First time home buyers get a lot of different terms thrown at them during the home buying process.
Phrases like “pre-qualified”, “conventional loan”, “inspection and appraisal”, “replacement cost home insurance”…the list goes on and on.
One of those terms that usually pops up along the way is when your mortgage lender lets you know they will be establishing an “escrow” account for you…
A what? An “Escrow” Account?
An escrow account can be a great way to help simplify the process of combining common and required expenses associated with buying a home. So, what exactly is an escrow account? It consists of the amount you owe for:
1.) Your Mortgage Payment
Once you have been pre-qualified by the bank and successfully had your offer accepted, you will work with your mortgage lender to determine the terms of your loan and get an idea of what the monthly payment for the loan will be. Your mortgage lender most likely let you know you would be making payments each month for the home loan, so this shouldn’t really be a surprise.
2.) County Taxes
The second expense that is tied up into your escrow account is the amount that you are required to pay to the county you will be living in for taxes. This amount is based on what amount your new home is being valued at by your county assessor. You will most likely receive statement twice a year from the county assessor (typically in May and September when the payments are made by the bank). As part of your monthly escrow payment, you will repay the lender for the amount they paid to the county for this expense.

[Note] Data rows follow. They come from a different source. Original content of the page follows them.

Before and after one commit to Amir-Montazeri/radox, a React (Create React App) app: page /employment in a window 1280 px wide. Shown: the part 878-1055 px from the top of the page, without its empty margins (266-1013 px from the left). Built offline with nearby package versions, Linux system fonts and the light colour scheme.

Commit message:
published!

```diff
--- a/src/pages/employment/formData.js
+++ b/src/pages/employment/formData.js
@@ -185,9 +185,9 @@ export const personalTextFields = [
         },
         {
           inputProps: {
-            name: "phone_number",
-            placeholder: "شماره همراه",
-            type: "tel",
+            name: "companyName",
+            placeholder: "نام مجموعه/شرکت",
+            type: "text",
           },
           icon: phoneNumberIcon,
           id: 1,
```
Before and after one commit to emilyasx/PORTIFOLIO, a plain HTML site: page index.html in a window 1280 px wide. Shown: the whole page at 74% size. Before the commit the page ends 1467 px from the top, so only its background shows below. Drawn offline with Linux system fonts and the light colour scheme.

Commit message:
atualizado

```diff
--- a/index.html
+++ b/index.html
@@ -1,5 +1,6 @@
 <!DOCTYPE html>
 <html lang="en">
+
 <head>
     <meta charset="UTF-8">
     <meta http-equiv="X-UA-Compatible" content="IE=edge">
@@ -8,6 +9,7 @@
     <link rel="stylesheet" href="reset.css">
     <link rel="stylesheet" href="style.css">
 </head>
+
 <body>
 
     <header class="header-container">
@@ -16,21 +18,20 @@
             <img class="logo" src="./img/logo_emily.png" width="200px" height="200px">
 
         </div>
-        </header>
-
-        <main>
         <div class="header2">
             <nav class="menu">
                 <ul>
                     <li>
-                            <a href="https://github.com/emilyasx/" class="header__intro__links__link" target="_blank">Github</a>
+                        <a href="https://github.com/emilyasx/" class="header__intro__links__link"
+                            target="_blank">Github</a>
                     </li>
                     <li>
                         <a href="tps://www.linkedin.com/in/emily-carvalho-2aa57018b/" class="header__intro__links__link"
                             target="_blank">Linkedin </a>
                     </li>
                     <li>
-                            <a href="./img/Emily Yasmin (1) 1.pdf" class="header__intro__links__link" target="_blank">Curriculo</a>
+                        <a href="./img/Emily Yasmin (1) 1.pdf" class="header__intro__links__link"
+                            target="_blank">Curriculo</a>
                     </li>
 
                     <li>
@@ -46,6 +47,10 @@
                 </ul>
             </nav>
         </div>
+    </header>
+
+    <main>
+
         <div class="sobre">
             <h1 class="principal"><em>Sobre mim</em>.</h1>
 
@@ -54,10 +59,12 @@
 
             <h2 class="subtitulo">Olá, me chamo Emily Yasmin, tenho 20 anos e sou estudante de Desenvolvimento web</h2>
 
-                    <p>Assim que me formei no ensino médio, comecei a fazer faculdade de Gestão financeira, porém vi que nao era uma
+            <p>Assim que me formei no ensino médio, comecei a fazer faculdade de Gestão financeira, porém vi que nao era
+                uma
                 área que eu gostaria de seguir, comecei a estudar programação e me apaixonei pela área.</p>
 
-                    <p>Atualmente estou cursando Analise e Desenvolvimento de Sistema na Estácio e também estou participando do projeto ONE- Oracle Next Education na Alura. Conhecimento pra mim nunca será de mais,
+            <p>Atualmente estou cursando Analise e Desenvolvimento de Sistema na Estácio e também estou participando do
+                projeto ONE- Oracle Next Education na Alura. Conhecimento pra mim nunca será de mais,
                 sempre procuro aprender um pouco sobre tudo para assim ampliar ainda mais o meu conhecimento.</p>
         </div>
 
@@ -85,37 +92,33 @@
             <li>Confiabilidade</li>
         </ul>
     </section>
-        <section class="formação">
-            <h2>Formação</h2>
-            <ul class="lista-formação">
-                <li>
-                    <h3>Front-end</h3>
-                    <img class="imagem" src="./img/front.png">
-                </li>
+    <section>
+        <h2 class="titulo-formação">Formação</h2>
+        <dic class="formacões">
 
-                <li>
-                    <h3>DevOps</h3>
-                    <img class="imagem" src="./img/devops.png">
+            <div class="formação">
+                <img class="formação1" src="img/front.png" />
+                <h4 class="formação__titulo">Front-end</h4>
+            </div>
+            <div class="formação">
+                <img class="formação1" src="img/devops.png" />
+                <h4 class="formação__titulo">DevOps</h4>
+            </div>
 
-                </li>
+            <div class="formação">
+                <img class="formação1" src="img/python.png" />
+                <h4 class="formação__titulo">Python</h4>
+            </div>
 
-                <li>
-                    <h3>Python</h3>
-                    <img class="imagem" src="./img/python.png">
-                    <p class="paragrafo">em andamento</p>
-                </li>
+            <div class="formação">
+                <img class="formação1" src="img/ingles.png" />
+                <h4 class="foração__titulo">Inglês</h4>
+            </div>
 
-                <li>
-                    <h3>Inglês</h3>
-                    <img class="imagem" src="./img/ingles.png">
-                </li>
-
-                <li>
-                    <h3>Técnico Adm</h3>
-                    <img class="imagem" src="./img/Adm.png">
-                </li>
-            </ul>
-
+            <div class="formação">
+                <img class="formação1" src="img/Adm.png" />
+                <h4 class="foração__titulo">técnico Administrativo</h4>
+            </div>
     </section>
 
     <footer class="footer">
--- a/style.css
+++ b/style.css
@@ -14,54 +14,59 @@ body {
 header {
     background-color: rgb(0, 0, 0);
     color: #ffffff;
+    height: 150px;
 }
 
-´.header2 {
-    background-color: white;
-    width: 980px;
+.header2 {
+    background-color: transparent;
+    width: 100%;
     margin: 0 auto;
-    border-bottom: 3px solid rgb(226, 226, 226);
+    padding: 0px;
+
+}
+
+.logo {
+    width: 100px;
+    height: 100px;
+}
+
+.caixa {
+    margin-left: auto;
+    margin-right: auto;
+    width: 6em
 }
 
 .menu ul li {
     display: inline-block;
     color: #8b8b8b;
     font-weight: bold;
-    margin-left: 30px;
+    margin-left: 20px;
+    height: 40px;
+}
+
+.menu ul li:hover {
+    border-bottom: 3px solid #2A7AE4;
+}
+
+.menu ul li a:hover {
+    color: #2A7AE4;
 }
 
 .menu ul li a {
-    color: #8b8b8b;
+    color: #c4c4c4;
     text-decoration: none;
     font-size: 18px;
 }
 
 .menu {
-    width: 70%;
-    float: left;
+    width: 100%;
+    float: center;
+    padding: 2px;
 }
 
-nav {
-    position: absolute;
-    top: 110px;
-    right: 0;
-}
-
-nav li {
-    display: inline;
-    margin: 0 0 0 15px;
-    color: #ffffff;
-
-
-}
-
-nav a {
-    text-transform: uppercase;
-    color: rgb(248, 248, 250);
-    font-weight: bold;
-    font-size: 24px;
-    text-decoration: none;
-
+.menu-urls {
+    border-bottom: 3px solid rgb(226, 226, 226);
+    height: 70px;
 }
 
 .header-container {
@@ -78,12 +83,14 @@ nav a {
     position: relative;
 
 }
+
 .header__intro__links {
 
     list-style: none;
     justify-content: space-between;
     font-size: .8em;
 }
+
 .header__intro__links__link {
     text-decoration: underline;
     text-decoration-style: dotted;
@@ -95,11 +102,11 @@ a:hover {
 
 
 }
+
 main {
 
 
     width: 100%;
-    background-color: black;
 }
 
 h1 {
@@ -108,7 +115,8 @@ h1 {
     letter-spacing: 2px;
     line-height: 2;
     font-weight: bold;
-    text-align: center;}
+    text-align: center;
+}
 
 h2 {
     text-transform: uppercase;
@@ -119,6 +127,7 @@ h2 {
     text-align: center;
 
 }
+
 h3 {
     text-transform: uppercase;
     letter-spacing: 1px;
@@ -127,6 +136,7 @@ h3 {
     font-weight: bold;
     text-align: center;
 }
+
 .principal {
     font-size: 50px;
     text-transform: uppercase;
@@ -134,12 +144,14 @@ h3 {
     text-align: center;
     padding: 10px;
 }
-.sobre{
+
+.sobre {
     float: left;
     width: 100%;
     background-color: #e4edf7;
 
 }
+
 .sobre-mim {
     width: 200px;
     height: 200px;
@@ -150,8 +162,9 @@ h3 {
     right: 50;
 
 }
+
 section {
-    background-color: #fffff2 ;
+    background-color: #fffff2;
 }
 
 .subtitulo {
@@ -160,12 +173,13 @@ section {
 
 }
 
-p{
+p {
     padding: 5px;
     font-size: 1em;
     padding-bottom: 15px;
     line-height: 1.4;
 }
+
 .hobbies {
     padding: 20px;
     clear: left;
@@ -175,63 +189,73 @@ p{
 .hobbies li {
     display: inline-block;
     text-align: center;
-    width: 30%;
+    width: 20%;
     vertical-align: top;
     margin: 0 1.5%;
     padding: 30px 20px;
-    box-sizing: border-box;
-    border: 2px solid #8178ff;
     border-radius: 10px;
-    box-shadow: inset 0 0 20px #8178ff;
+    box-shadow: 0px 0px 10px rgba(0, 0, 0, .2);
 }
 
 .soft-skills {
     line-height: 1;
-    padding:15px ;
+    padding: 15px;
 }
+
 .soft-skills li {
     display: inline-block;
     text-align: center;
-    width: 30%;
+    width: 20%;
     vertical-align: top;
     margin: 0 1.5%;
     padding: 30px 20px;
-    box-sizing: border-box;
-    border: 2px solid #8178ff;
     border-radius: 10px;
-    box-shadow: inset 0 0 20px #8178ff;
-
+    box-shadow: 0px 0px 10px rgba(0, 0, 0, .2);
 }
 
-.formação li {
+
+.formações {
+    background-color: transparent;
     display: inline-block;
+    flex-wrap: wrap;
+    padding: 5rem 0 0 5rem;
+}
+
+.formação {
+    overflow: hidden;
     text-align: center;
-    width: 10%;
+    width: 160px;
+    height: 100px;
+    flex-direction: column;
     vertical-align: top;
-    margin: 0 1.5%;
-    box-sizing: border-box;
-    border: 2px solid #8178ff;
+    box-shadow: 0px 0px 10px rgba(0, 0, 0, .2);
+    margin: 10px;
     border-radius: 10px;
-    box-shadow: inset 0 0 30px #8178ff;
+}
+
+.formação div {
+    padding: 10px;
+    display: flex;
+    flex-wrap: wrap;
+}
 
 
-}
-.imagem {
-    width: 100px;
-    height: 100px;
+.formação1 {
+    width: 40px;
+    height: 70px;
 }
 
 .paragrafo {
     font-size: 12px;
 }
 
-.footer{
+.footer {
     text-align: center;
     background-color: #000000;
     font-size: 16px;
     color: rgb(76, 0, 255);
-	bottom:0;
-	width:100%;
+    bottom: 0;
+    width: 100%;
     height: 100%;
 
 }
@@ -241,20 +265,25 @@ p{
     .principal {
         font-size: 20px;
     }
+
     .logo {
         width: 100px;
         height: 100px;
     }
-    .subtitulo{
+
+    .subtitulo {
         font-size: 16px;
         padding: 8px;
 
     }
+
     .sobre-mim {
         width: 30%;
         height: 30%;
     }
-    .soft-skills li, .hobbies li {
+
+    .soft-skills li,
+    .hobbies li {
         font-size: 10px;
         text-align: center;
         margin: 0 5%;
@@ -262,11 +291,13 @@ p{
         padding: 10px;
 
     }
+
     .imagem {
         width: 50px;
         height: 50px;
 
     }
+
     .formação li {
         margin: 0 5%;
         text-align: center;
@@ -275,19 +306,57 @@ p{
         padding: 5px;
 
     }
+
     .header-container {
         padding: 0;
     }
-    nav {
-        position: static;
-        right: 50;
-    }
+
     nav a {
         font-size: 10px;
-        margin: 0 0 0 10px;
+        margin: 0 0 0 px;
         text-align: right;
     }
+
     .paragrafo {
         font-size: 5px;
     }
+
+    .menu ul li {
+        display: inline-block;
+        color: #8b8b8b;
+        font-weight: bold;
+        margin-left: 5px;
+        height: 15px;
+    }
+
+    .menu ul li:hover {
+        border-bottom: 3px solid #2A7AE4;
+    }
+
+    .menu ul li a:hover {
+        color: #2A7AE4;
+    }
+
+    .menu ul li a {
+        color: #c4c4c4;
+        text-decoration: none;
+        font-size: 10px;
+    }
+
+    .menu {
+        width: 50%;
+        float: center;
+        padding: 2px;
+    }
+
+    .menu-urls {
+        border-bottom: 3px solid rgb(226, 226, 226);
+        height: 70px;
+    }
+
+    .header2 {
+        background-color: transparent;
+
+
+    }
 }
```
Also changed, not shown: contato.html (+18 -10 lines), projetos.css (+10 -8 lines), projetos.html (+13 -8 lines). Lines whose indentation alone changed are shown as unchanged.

3.) Homeowners Insurance
Typically, once your have chosen the company for your home insurance, your agent will work with your mortgage lender to provide them the annual amount of your insurance premium, which in many cases will be paid by the lender. You will then repay the insurance premium to the bank on a monthly basis as part of your escrow payment.
Changes In Your Escrow Account
Once escrow accounts are established, your payments are usually established for the first 12 months.
After the second or third year, there may be an adjustment when the escrow account renews. While the mortgage payment for the loan will remain the same (unless the terms have changed), there may be a change in the taxes owed or home premium due, or both.
Your mortgage lender may let you know at that time your escrow account is “short”, and you need to either make a lump sum payment to get the account current, or they can spread the payment out over the next 12 months by increasing your monthly payment.
An escrow account being “short” is likely this way because the prior years taxes were not accurate, or there was an increase in the home insurance premium, or a combination of both.
In the midst of the storm that is buying a house, getting an escrow account established can be a nice way to keep things simple. The process from getting pre-qualified to closing can be overwhelming.
After closing, you have to get moved in, unpacked, and get started on those home projects you have been thinking about since your first walk through.
Once you have been in your new home for a couple years, and have time to learn more about the home payment, the taxes associated with your home, and the insurance, you can then determine if you want to stay with an escrow account.
If you feel like you would be better off to set aside funds to pay the taxes, and pay for the insurance on your own, you can talk to your lender about making some changes to your account. Or, you can just monitor the taxes and insurance and make adjustments as needed during the life of your loan.
So there you go. Hope this helps make “Escrow” a lot less scary than it sounds.
I just wish I could do the same with the word “taxes”…